Your task:
The answer must consist of each line below that contains the string "empty".

Excerpts from a dataset:
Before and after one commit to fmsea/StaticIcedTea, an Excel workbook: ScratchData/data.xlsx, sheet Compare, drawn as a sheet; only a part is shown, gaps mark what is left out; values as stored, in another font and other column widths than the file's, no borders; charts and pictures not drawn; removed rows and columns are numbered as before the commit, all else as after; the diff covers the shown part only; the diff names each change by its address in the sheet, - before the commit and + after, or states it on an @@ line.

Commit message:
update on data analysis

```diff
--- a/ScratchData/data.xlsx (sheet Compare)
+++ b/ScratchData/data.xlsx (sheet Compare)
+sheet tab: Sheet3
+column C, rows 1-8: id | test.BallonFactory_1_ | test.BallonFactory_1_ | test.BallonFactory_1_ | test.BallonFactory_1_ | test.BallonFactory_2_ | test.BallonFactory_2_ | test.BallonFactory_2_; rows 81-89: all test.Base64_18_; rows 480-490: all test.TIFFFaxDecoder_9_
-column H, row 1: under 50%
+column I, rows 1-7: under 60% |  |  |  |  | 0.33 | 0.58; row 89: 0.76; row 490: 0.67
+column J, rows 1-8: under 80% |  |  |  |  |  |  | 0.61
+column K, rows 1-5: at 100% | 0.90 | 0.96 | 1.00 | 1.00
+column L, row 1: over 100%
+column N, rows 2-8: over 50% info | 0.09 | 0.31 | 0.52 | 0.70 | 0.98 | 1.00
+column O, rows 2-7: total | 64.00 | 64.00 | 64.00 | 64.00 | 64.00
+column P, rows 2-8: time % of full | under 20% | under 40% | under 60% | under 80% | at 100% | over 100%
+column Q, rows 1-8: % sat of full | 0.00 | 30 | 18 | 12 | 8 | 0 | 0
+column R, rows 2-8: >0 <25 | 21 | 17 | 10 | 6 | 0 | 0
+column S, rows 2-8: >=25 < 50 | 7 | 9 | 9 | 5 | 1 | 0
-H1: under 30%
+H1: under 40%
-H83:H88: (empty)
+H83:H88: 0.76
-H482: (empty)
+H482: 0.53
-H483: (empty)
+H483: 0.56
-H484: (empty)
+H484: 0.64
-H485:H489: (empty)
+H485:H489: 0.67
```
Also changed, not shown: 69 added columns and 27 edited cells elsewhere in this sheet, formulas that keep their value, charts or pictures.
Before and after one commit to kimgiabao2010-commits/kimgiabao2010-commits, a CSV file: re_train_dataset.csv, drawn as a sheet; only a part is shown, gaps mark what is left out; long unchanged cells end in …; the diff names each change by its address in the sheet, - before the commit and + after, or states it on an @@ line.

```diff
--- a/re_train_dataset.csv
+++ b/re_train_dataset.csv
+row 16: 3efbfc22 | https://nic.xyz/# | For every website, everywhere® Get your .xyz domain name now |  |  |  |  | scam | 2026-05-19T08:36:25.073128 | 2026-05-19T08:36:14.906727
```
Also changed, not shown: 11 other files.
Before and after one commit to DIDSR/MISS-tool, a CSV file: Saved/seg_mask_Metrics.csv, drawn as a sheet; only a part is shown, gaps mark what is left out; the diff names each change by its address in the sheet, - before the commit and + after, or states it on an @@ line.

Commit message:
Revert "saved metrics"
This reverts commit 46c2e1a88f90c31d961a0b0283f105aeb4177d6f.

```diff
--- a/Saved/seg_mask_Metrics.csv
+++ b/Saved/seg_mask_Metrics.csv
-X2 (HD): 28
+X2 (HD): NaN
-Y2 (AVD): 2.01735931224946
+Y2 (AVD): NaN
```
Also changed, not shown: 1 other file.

Answer for the task:
-H83:H88: (empty)
-H482: (empty)
-H483: (empty)
-H484: (empty)
-H485:H489: (empty)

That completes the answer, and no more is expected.